Migraines struck me with increasing frequency. The big toe on my left foot ached, as did my kidneys. My body began to reject foods I had been eating for my entire life. Rashes and hives appeared all over my body when I ate coconut or cheese. No matter what I did, I felt tired, so very exhausted. I had no energy to write. Sleeping became my favourite pastime. Depression threatened to make my world small and dark.
One day, when I thought I was doing better, I shat blood. I knew then I had to make changes. If I didn’t stop to ask myself what I wanted, I was going to get sicker. When I slowed down to listen to my body and let my mind be still, I discovered that the thing I wanted most was to heal. I needed to be well so that I could write again.
I have a theory that writing is what saved me from going insane before I figured out how to best handle suffering. Without this creative outlet, I probably would have had a mental health crisis years ago. It’s kind of like how Kanye West turns to music to channel his demons. Somehow, I needed to clear the fog I felt every time I sat down at the computer. There had to be solution.

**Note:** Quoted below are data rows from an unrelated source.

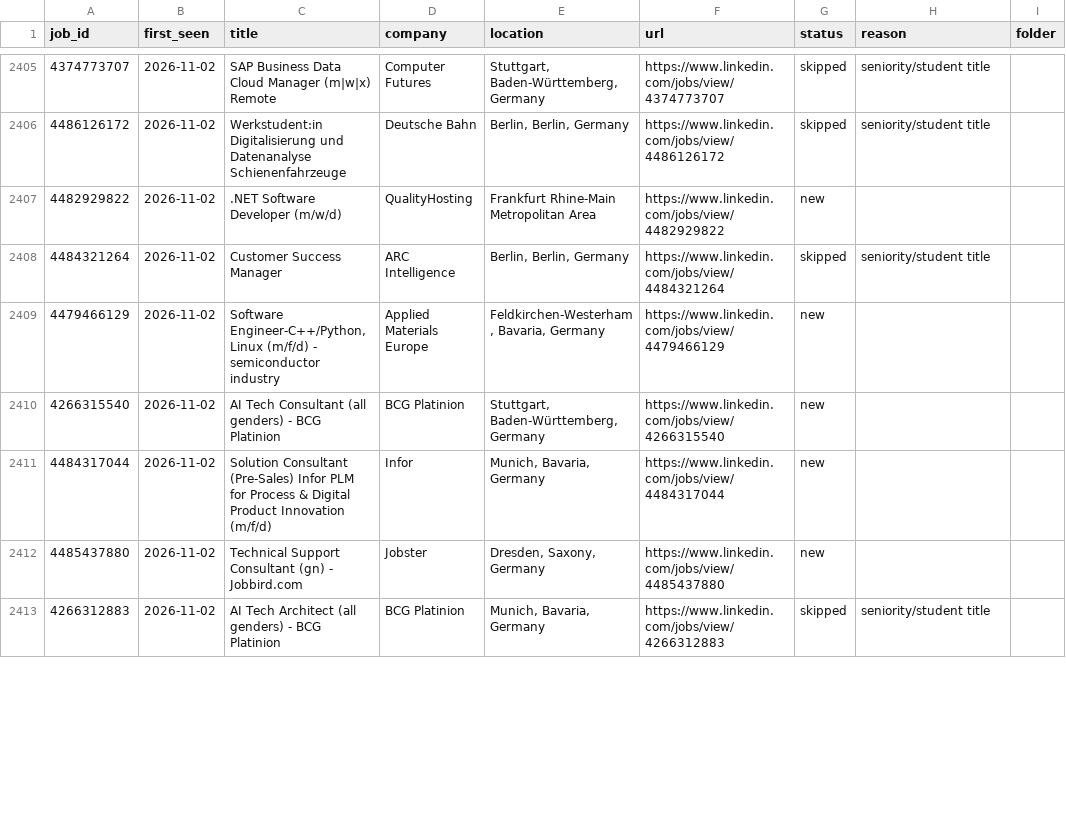
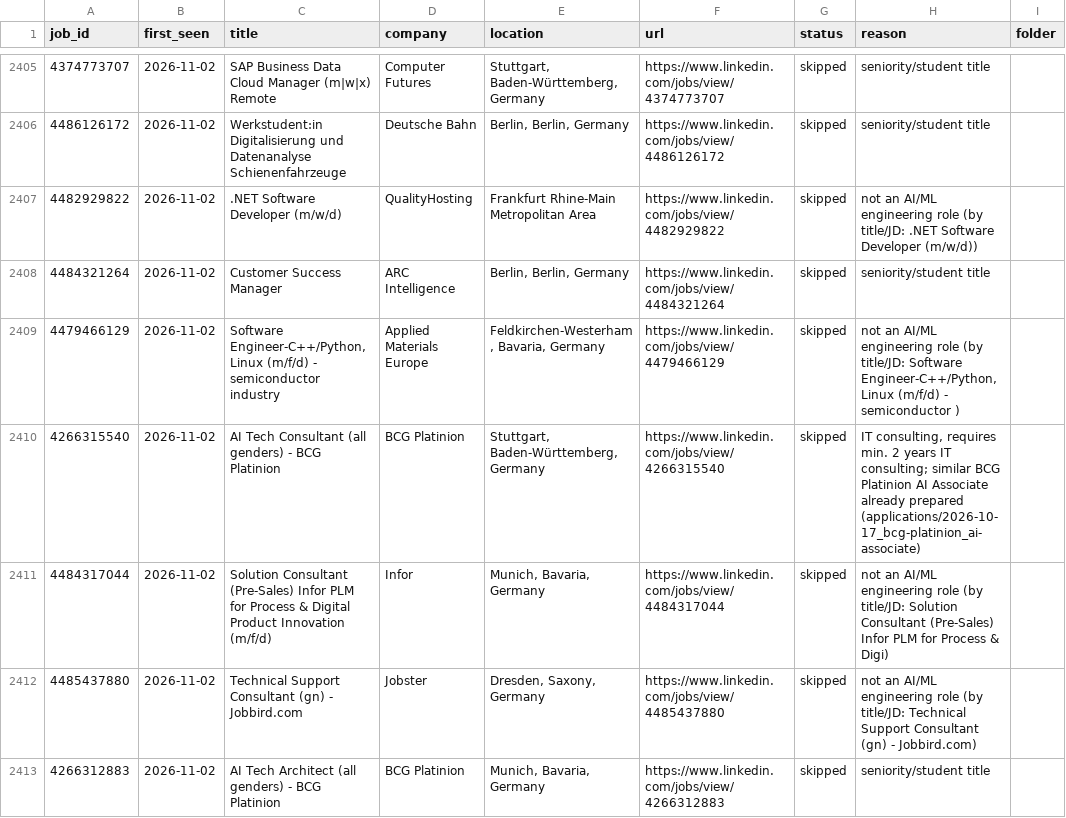
Before and after one commit to bhairapuchanduprasad/job-applications-app, a CSV file: data/scout/seen-jobs.csv, drawn as a sheet; only a part is shown, gaps mark what is left out; the diff covers the shown part only.

```diff
--- a/data/scout/seen-jobs.csv
+++ b/data/scout/seen-jobs.csv
@@ -2406,8 +2406,8 @@ job_id,first_seen,title,company,location,url,status,reason,folder
 4486126172,2026-11-02,Werkstudent:in Digitalisierung und Datenanalyse Schienenfahrzeuge,Deutsche Bahn,"Berlin, Berlin, Germany",https://www.linkedin.com/jobs/view/4486126172,skipped,seniority/student title,
-4482929822,2026-11-02,.NET Software Developer (m/w/d),QualityHosting,Frankfurt Rhine-Main Metropolitan Area,https://www.linkedin.com/jobs/view/4482929822,new,,
+4482929822,2026-11-02,.NET Software Developer (m/w/d),QualityHosting,Frankfurt Rhine-Main Metropolitan Area,https://www.linkedin.com/jobs/view/4482929822,skipped,not an AI/ML engineering role (by title/JD: .NET Software Developer (m/w/d)),
 4484321264,2026-11-02,Customer Success Manager,ARC Intelligence,"Berlin, Berlin, Germany",https://www.linkedin.com/jobs/view/4484321264,skipped,seniority/student title,
-4479466129,2026-11-02,"Software Engineer-C++/Python, Linux (m/f/d) - semiconductor industry",Applied Materials Europe,"Feldkirchen-Westerham, Bavaria, Germany",https://www.linkedin.com/jobs/view/4479466129,new,,
-4266315540,2026-11-02,AI Tech Consultant (all genders) - BCG Platinion,BCG Platinion,"Stuttgart, Baden-Württemberg, Germany",https://www.linkedin.com/jobs/view/4266315540,new,,
-4484317044,2026-11-02,Solution Consultant (Pre-Sales) Infor PLM for Process & Digital Product Innovation (m/f/d),Infor,"Munich, Bavaria, Germany",https://www.linkedin.com/jobs/view/4484317044,new,,
-4485437880,2026-11-02,Technical Support Consultant (gn) - Jobbird.com,Jobster,"Dresden, Saxony, Germany",https://www.linkedin.com/jobs/view/4485437880,new,,
+4479466129,2026-11-02,"Software Engineer-C++/Python, Linux (m/f/d) - semiconductor industry",Applied Materials Europe,"Feldkirchen-Westerham, Bavaria, Germany",https://www.linkedin.com/jobs/view/4479466129,skipped,"not an AI/ML engineering role (by title/JD: Software Engineer-C++/Python, Linux (m/f/d) - semiconductor )",
+4266315540,2026-11-02,AI Tech Consultant (all genders) - BCG Platinion,BCG Platinion,"Stuttgart, Baden-Württemberg, Germany",https://www.linkedin.com/jobs/view/4266315540,skipped,"IT consulting, requires min. 2 years IT consulting; similar BCG Platinion AI Associate already prepared (applications/2026-10-17_bcg-platinion_ai-associate)",
+4484317044,2026-11-02,Solution Consultant (Pre-Sales) Infor PLM for Process & Digital Product Innovation (m/f/d),Infor,"Munich, Bavaria, Germany",https://www.linkedin.com/jobs/view/4484317044,skipped,not an AI/ML engineering role (by title/JD: Solution Consultant (Pre-Sales) Infor PLM for Process & Digi),
+4485437880,2026-11-02,Technical Support Consultant (gn) - Jobbird.com,Jobster,"Dresden, Saxony, Germany",https://www.linkedin.com/jobs/view/4485437880,skipped,not an AI/ML engineering role (by title/JD: Technical Support Consultant (gn) - Jobbird.com),
 4266312883,2026-11-02,AI Tech Architect (all genders) - BCG Platinion,BCG Platinion,"Munich, Bavaria, Germany",https://www.linkedin.com/jobs/view/4266312883,skipped,seniority/student title,
```
Also changed, not shown: 70 edited cells elsewhere in this file, 1 other file.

The flesh and how it can fail us — this has been my obsession since last November. I love blogs where people detail their health journeys down to facial warts and pus oozing from old wounds. Raw honesty delights me. I’d like to do the same, so I am going to document my experience here and share what I am learning.
I have another wish: I want you to be well enough to make work. What books or songs or movies or paintings or performances are missing from the world because many of us are too unwell to deliver on our fantastic ideas?

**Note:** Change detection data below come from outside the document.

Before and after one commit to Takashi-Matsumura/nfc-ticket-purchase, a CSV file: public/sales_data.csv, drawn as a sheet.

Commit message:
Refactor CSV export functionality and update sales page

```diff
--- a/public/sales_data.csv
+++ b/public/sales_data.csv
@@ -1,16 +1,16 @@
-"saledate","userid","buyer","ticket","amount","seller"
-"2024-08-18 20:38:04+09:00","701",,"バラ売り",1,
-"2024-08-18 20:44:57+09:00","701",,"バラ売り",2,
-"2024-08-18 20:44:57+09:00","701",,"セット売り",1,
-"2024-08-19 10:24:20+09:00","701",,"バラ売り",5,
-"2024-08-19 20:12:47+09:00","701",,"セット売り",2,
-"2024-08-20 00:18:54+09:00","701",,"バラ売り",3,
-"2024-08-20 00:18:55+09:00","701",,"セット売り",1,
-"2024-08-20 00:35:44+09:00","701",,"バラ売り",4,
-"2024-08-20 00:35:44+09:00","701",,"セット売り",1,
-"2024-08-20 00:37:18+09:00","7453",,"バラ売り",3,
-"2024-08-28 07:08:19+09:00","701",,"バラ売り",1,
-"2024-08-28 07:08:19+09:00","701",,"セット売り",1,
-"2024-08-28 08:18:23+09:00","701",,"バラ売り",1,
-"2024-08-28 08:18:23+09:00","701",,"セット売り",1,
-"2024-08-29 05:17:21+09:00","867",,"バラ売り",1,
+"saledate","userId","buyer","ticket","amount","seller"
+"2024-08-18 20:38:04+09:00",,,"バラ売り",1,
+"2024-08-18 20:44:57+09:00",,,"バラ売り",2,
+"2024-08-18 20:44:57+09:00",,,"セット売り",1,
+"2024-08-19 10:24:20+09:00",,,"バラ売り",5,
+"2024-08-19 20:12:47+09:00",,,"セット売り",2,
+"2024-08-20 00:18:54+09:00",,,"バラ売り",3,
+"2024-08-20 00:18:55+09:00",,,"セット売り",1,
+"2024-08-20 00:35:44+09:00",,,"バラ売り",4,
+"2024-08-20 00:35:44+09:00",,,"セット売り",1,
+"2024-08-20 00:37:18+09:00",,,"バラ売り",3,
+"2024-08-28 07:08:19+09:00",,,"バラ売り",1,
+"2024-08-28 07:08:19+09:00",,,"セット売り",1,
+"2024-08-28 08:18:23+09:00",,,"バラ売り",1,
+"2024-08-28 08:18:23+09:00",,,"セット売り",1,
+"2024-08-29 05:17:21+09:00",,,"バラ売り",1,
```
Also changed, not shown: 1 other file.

My plan is to post book reviews, resources, recipes, and wellness tips. I know that not everyone has the privilege to eat organic food and supplements or buy high power blenders for smoothies, so I will do my best to focus on change that doesn’t require a massive outlay of cash. We all deserve to be well, no matter who we are and how we experience the world.

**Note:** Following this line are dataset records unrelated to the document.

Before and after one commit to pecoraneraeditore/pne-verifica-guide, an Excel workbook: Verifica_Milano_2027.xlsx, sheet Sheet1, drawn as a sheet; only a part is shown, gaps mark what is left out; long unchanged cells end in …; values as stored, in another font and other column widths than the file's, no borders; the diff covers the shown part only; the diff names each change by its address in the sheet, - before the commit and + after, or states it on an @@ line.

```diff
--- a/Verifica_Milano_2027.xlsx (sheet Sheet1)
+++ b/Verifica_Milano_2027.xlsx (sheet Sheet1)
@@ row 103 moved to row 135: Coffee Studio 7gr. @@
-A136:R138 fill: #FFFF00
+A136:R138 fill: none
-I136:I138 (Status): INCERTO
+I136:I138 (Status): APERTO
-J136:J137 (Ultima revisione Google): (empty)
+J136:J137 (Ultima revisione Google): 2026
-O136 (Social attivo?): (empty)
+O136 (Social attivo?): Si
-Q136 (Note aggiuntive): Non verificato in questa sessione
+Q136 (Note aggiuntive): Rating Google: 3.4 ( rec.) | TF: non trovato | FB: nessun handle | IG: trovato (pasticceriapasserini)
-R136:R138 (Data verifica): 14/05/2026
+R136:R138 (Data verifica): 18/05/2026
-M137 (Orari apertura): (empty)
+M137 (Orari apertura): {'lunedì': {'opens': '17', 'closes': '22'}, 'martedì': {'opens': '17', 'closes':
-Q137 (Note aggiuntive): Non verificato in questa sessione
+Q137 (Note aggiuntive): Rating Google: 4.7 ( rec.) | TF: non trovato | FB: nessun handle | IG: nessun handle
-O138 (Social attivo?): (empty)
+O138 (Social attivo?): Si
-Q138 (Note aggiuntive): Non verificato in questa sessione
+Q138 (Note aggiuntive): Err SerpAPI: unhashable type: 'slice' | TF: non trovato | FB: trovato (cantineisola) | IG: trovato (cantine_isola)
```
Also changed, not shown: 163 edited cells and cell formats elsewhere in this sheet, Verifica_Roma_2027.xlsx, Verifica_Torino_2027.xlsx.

Most of the time I don’t share that much about myself online. Being vulnerable doesn’t come easy to me. But last month, before returning to Vancouver for medical appointments, I posted on Facebook that I was having health issues and might only be up for walks and tea during my visit home. I worried that this was an overshare, a total bore, and that I should stick to posting videos of cats playing the saxophone. Instead, I received so many loving comments and personal messages from friends, some of whom I haven’t spoken to in years. People were happy to plan picnics rather than meet in bars. All I had to do was be honest.
This show of support made me understand that no one heals alone, that we need a community behind us to reach our goals. That night, with this swell of kindness enveloping me, I was sure that I would be well again.